Game engines bring computer games to life – and they also help develop new driving functions, such as training driver assistance systems with synthetic sensor data. Porsche Engineering reports on the role they play in vehicle development.
When Tobias Watzl comes home from work, he occasionally sits down in front of the Playstation to relax. However, the 28-year-old sees the games differently from most players. "Sometimes I wonder, for example, how the developers managed to get a certain reflection or texture – instead of defeating my enemies," he says with a laugh. There's a reason he looks so closely: as part of the Porsche Engineering team, he creates virtual worlds every day, using a computer to recreate aspects of highways to train driver assistance systems, for example.
It is no coincidence that the digital road looks like a computer game. This is because Watzl uses Unreal software in his work – a game engine that generates the images in the hit computer game Fortnite, among others.
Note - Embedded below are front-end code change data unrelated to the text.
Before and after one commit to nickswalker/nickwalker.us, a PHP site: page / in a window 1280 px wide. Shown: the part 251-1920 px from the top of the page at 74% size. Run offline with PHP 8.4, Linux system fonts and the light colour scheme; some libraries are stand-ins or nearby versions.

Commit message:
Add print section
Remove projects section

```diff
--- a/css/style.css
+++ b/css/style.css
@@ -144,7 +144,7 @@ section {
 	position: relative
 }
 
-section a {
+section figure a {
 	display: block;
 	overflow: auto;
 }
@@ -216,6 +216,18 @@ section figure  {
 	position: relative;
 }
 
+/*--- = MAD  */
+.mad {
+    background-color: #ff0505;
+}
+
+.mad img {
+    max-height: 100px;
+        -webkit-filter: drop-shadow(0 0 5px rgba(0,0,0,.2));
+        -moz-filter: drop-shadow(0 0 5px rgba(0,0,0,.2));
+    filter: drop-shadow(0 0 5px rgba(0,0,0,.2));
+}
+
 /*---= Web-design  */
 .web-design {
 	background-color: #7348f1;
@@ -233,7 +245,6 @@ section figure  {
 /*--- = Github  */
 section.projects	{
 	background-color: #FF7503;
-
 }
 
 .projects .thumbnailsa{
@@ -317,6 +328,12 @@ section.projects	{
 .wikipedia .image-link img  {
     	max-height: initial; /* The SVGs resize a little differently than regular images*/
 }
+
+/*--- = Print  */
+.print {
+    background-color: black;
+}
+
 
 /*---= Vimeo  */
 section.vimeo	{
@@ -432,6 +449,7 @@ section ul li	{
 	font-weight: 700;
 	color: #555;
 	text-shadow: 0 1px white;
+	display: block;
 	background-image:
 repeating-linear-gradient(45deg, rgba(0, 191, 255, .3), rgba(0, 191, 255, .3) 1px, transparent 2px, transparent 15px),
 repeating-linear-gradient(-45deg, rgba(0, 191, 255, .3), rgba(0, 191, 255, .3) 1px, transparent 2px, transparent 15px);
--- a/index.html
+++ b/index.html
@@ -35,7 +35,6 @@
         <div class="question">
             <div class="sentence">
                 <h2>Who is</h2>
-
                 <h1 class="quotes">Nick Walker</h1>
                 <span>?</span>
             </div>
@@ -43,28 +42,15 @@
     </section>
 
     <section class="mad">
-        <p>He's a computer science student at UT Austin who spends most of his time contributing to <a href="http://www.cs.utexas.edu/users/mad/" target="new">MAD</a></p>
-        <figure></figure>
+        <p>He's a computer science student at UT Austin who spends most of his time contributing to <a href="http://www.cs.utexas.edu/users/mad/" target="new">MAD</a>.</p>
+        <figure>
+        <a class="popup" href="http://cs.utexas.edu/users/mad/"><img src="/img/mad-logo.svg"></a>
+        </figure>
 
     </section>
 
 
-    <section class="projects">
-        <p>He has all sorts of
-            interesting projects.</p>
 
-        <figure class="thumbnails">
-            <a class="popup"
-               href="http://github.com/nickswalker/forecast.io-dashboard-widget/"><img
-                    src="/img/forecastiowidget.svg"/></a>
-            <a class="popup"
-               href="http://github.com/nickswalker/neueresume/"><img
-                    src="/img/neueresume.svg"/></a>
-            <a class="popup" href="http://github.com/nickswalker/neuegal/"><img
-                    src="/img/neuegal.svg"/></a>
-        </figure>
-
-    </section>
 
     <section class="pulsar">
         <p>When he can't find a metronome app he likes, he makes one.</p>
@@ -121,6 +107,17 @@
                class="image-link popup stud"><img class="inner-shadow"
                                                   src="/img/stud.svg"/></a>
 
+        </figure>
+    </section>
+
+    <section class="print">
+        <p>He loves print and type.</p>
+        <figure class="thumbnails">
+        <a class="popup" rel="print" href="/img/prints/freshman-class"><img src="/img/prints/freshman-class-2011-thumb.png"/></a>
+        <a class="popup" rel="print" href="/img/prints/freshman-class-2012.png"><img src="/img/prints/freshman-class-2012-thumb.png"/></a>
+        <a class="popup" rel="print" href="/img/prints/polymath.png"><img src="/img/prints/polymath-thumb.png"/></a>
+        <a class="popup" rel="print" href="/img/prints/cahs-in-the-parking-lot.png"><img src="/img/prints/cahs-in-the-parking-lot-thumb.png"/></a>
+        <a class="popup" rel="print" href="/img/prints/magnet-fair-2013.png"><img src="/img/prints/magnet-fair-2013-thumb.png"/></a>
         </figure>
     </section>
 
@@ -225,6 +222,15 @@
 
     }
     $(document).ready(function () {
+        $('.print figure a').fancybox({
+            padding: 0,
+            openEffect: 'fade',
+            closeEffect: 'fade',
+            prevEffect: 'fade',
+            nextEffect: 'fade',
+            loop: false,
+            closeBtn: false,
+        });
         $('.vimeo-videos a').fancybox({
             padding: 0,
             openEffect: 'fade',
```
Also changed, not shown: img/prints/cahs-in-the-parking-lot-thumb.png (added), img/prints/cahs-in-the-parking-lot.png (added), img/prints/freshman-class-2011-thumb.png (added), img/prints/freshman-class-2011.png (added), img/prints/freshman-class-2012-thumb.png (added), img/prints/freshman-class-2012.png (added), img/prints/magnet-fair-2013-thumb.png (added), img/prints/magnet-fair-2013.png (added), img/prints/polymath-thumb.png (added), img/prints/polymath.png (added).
What otherwise brings virtual battles to the screen is a simple tool at Porsche Engineering: game engines teach assistance systems or help designers visualise components. Thanks to gaming technology, customers will soon be able to take a virtual seat in the vehicle they have just ordered, long before it leaves the assembly line.
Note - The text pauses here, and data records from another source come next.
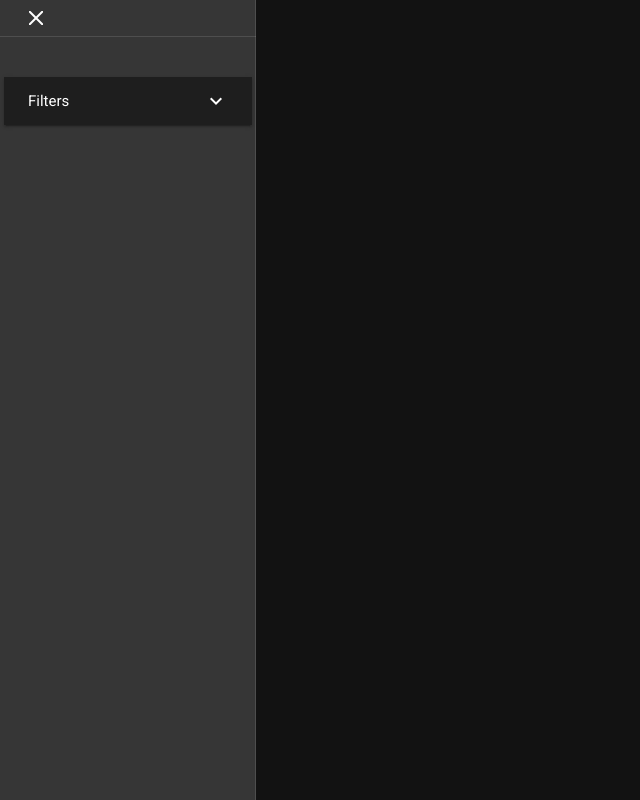
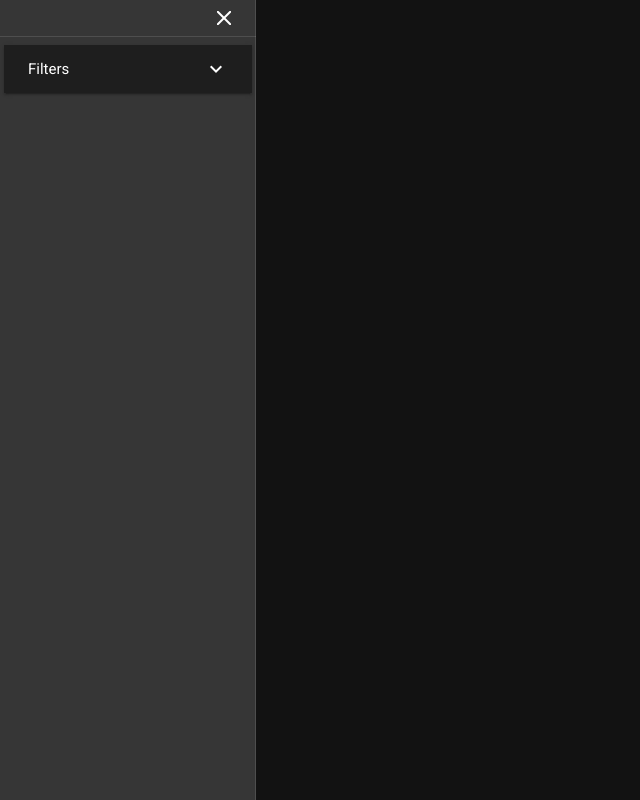
Before and after one commit to NerdyJ23/file-categorisation, a Vue app in the folder site/: page / in a window 1280 px wide. Shown: the whole page, without its empty margins (0-640 px from the left). Built offline with nearby package versions, Linux system fonts and the light colour scheme.

Commit message:
Move button to right side of navbar

```diff
--- a/site/src/components/Utility/NavigationDrawer.vue
+++ b/site/src/components/Utility/NavigationDrawer.vue
@@ -1,21 +1,21 @@
 <template>
-	<div class="nav-drawer">
+	<div>
 		<v-navigation-drawer
 			:mini-variant="!open"
 			:dense="dense"
 			ref="drawer"
 			permanent
 		>
-		<v-row class="pb-2">
-			<v-col >
+		<v-row>
+			<v-col class="d-inline-flex flex-row-reverse">
 				<v-btn
 					@click="open = !open"
-					class="justify-end"
+					class="rounded-0"
 					text
 				><v-icon>mdi-{{open ? 'window-close' : 'arrow-right' }}</v-icon></v-btn>
-				<v-divider />
 			</v-col>
 		</v-row>
+		<v-divider />
 		<v-row>
 			<v-col>
 				<template v-show="open">
```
"Game engines provide the technology to create the necessary environment for simulating driver assistance systems as a standard feature," explains Frank Sayer, Senior Manager Virtual Vehicle Development at Porsche Engineering. The background: Advanced Driver Assistance Systems (ADAS) algorithms need a lot of training and validation. For example, they have to learn how to detect a traffic situation at lightning speed using various sensors and react appropriately over several test kilometres. This would require many real test drives – and by no means every event necessary for training would occur.
Every eventuality can be played out
This is why Porsche Engineering is moving training into the virtual world: game engines simulate the drives with which the algorithm practices. Every scenario and every eventuality can be played out in this way – even